Monitoring and evaluation in ECD

In social development, everyone knows that good intentions are simply not enough. Development can be messy – with uncertain, complex settings, and multiple partners with different interests, goals and capacities. At the same time, development workers are under increasing pressure to demonstrate impact. We have to show that our projects have made a real change in people’s lives and that donor money hasn’t been wasted. This is where monitoring and evaluation studies come in: they aim to help development workers make the best choices, to improve programmes as they roll out, and estimate whether and how particular aims were achieved and whether this was better than other courses of action.

This year, BRIDGE has identified monitoring and evaluation as an important cross-cutting theme which is infused into all its Communities of Practice (CoPs). This theme formed the focus of the last Early Childhood Development (ECD) CoP held on 29 May 2018.

A presentation on Penreach, which showcased their involvement in ECD, was made by Thulile Makofane – Penreach’s Programme Director for ECD and Teacher Development. The presentation illustrated the activities through which Penreach supports ECD. These include the use of various projects such as toy libraries, development workshops and natural playgrounds (this involves using nature for toys and play and teaching practitioners how to use natural resources). Natural playgrounds are low cost, low maintenance and help parents understand how to use the environment for play. Thulile also shared key learnings which could serve as an initial overview of Penreach’s M&E findings.

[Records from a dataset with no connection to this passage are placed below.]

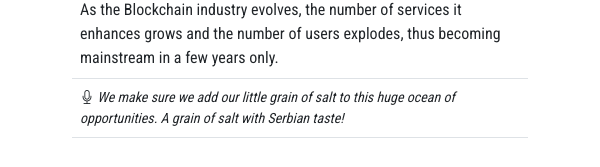
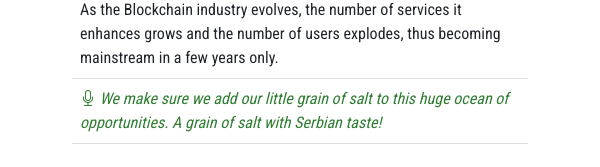
Before and after one commit to NextLab-Dev/Nextlab3React, a React (Create React App) app: page / in a window 600 px wide. Shown: the part 481-648 px from the top of the page. Built offline with nearby package versions, Linux system fonts and the light colour scheme.

Commit message:
Changed css

```diff
--- a/src/index.css
+++ b/src/index.css
@@ -225,10 +225,11 @@ div #rcc-confirm-button {
   font-weight: bold;
   text-align: left !important;
 }
-.codeExplanationFirst {
+.codeExplanationFirst, .codeExplanationSecond {
   font-size: 20px;
 }
 .codeExplanationSecond {
+  color: #2E7D32;
   font-style: italic;
 }
 .navbar-nav ul li a {
@@ -243,11 +244,8 @@ div #rcc-confirm-button {
     font-size: 20px;
     padding-left: 20px;
   }
-  .codeExplanationFirst {
+  .codeExplanationFirst, .codeExplanationSecond {
     font-size: 14px;
-  }
-  .codeExplanationSecond {
-    font-size: 12px;
   }
   .explanationHeader {
     font-size: 16px;
@@ -295,22 +293,16 @@ div #rcc-confirm-button {
   }
 }
 @media only screen and (min-width: 600px) and (max-width: 1200px) {
-  .codeExplanationFirst {
+  .codeExplanationFirst, .codeExplanationSecond {
     font-size: 16px;
-  }
-  .codeExplanationSecond {
-    font-size: 14px;
   }
   .explanationHeader {
     font-size: 18px;
   }
 }
 @media only screen and (min-width: 1200px) and (max-width: 1400px) {
-  .codeExplanationFirst {
+  .codeExplanationFirst, .codeExplanationSecond {
     font-size: 18px;
-  }
-  .codeExplanationSecond {
-    font-size: 16px;
   }
   .explanationHeader {
     font-size: 20px;
```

Kulisa Management Services’ Leticia Tiamo then took participants through a number of activities in order to demystify some aspects of monitoring and evaluation. One activity involved asking participants to choose from a selection of photographs that dealt with typical ECD scenarios. The discussion then focussed on what evidence for monitoring and evaluation could be gleaned from each scenario. From the feedback the following categories or issues for M&E were identified:

Leticia concluded the discussion with a quick overview of the basic elements of M&E. To see the full presentation, click here.

Following on from Leticia, Linda Biersteker of Innovation Edge presented the Early Learning Outcomes Measure (ELOM ). The EOLM is an instrument for assessment in early learning that does not assess the individual child, but rather measures the effectiveness of a programme. Linda outlined the ELOM measures and explained how the instrument could be used. The tool includes a number of resources linked to a rating scale for task orientation and can also be used to assess behavioural skills.

There are a number of possible applications of the tool such as: programme monitoring and support for programme improvement, descriptions of learner performance for targeting purposes and area based population-level surveillance. The ELOM can be used to track Early Learning Programmes (ELPs) quality scale up, to establish what works through comparing different ELP types, to establish what is needed for ELPs to shift performance and to compare ELP children with their quintile reference group.


After Linda’s discussion, Cotlands’ Monitoring and Evaluation Coordinator – Mealang Van Heerden – spoke about her experience of the application of the ELOM and noted the number of ways in which the instrument has assisted her organisation. She emphasised the value of a tool that helps organisations assess and review their own programme, and provides a comparative measure through which to evaluate the usefulness of their own internal M&E systems. Once the results from the first ELOM were received, Cotlands was able to gain some insight into the different aspects of their programmes and the ELOM learning community was supportive in the process of interpreting this data. This led to Cotlands reviewing their programmes and reworking their curriculum, and 10 weeks later a significant shift was seen in the results.